Davis finished her Nebraska career with 117 kills in 96 sets, hitting .172.
Sophomore RS Anezka Szabo
Anezka Szabo’s second season in Lincoln was cut short by injury, and seeing as she only played in nine matches she got the year of eligibility back, making her a redshirt sophomore in 2018.
She played in 29 matches and 49 sets, more than her first two years combined, as Cook regularly used the double-substitution that saw the 6-foot-3 Szabo replace 5-foot-10 setter Nicklin Hames in the front row to provide more blocking. She recorded four blocks including one solo stuff and she also chipped in five kills on 12 attempts.
Freshman OH/MB Riley Zuhn

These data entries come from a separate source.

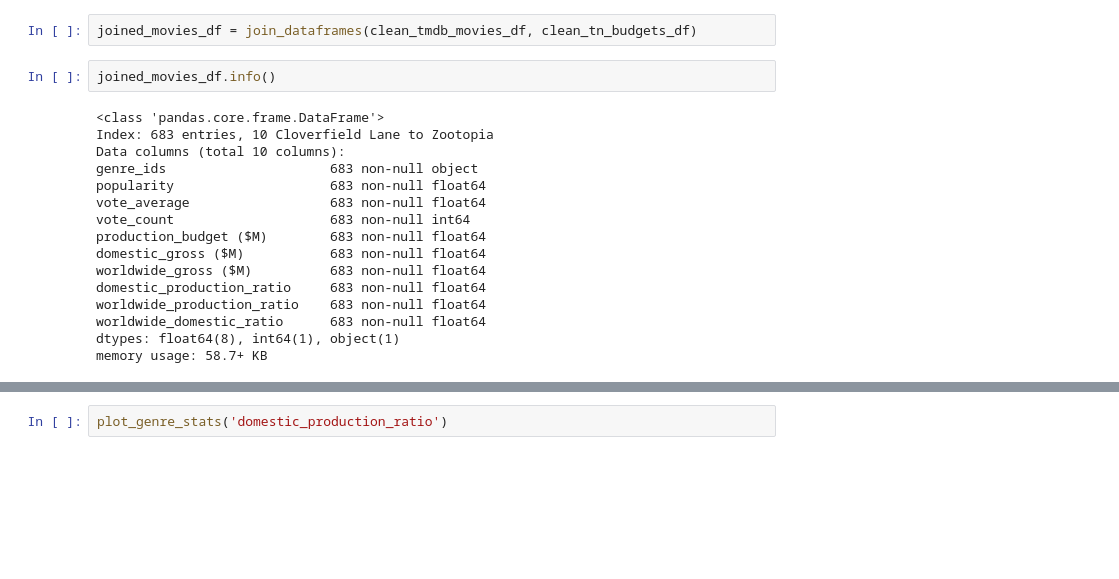
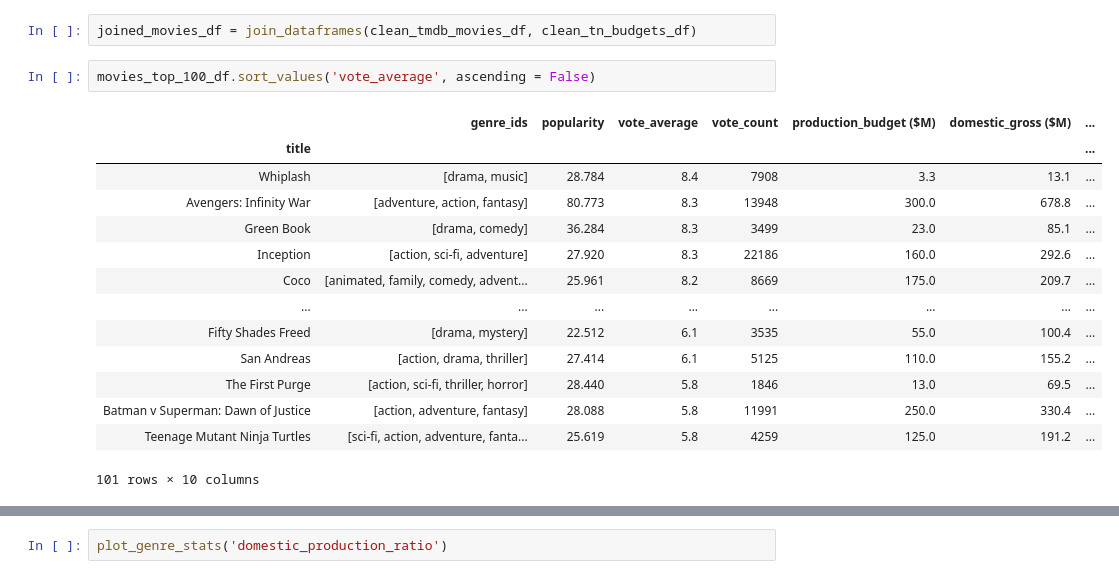
Before and after one commit to garrettlducharme/movie_analysis, a Jupyter notebook: project_1_g.ipynb, the cells around one changed output, grey strips where cells are left out. Cells and saved outputs as stored; diff of their text form; blank space fills up the shorter version.

Commit message:
"Updated data cleaner"

```diff
--- a/project_1_g.ipynb
+++ b/project_1_g.ipynb
@@ -31,21 +37,20 @@ clean_tmdb_movies_df = clean_tmdb_movies(tmdb_movies_df)
 clean_tn_budgets_df = clean_movie_budgets(tn_budgets_df)
 # %%
 joined_movies_df = join_dataframes(clean_tmdb_movies_df, clean_tn_budgets_df)
-# %%
-joined_movies_df.info()
-# %% [output]
-<class 'pandas.core.frame.DataFrame'>
-Index: 683 entries, 10 Cloverfield Lane to Zootopia
-Data columns (total 10 columns):
-genre_ids                     683 non-null object
-popularity                    683 non-null float64
-vote_average                  683 non-null float64
-vote_count                    683 non-null int64
-production_budget ($M)        683 non-null float64
-domestic_gross ($M)           683 non-null float64
-worldwide_gross ($M)          683 non-null float64
-domestic_production_ratio     683 non-null float64
-worldwide_production_ratio    683 non-null float64
-worldwide_domestic_ratio      683 non-null float64
-dtypes: float64(8), int64(1), object(1)
-memory usage: 58.7+ KB
+# %%
+movies_top_100_df.sort_values('vote_average', ascending = False)
+# %% [output]
+|  | genre_ids | popularity | vote_average | vote_count | production_budget ($M) | domestic_gross ($M) | ... |
+| title |  |  |  |  |  |  | ... |
+| Whiplash | [drama, music] | 28.784 | 8.4 | 7908 | 3.3 | 13.1 | ... |
+| Avengers: Infinity War | [adventure, action, fantasy] | 80.773 | 8.3 | 13948 | 300.0 | 678.8 | ... |
+| Green Book | [drama, comedy] | 36.284 | 8.3 | 3499 | 23.0 | 85.1 | ... |
+| Inception | [action, sci-fi, adventure] | 27.920 | 8.3 | 22186 | 160.0 | 292.6 | ... |
+| Coco | [animated, family, comedy, advent... | 25.961 | 8.2 | 8669 | 175.0 | 209.7 | ... |
+| ... | ... | ... | ... | ... | ... | ... | ... |
+| Fifty Shades Freed | [drama, mystery] | 22.512 | 6.1 | 3535 | 55.0 | 100.4 | ... |
+| San Andreas | [action, drama, thriller] | 27.414 | 6.1 | 5125 | 110.0 | 155.2 | ... |
+| The First Purge | [action, sci-fi, thriller, horror] | 28.440 | 5.8 | 1846 | 13.0 | 69.5 | ... |
+| Batman v Superman: Dawn of Justice | [action, adventure, fantasy] | 28.088 | 5.8 | 11991 | 250.0 | 330.4 | ... |
+| Teenage Mutant Ninja Turtles | [sci-fi, action, adventure, fanta... | 25.619 | 5.8 | 4259 | 125.0 | 191.2 | ... |
+101 rows × 10 columns
```
Also changed, not shown: parts of 13 cells of this notebook, 1 other file.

At 6-foot-5, Riley Zuhn initially split her practice time between middle blocker and outside hitter, and se even made a couple of early appearances spelling Callie Schwarzenbach in the middle. However, after Davis took her leave of absence, Zuhn was the only reserve outside hitter left on the roster and Cook said she would focus on that position moving forward.
Cook said more than once that he thought Zuhn could help them, but both Sun and Kubik remained healthy all season, limiting the freshman’s opportunities. She played in 17 matches and 25 sets, recording seven kills and seven errors on 26 swings, six block assists and three digs.
With no seniors on the roster in 2019, Cook went pretty light with his 2020 recruiting class which includes just three players, two of whom are walk-ons.
Abby Johnson, a 6-foot-4 outside hitter/middle blocker from Breese Central in Aviston, Illinois, is one of those walk-ons who impressed the coaching staff with her performance during a couple of camps.
"Abby worked extremely hard to become a Husker,” Cook said in a release. “After attending two camps this summer, her talent could not be denied. We knew we had to get her to Nebraska. She is without a doubt going to raise the level of competition and hard work in our gym, and her outstanding character will fit right into the Nebraska culture.”
She averaged 3.3 kills per set and hit .358 in 74 sets as a senior as Breese Central went 27-11.
Johnson’s arrival will help make up for Davis’ departure, giving Nebraska strong depth at outside hitter behind the entrenched starters in Sun and Kubik. Add in Sweet and the Huskers will have a strong group hitters again next season.
Jacob is in his third year with Hail Varsity covering Husker athletics. He has also written extensively for SB Nation’s Bright Side of the Sun and The Creightonian. His love of basketball can best be described as an obsession and if you need to find him, he’s probably in a gym somewhere watching, coaching or playing hoops.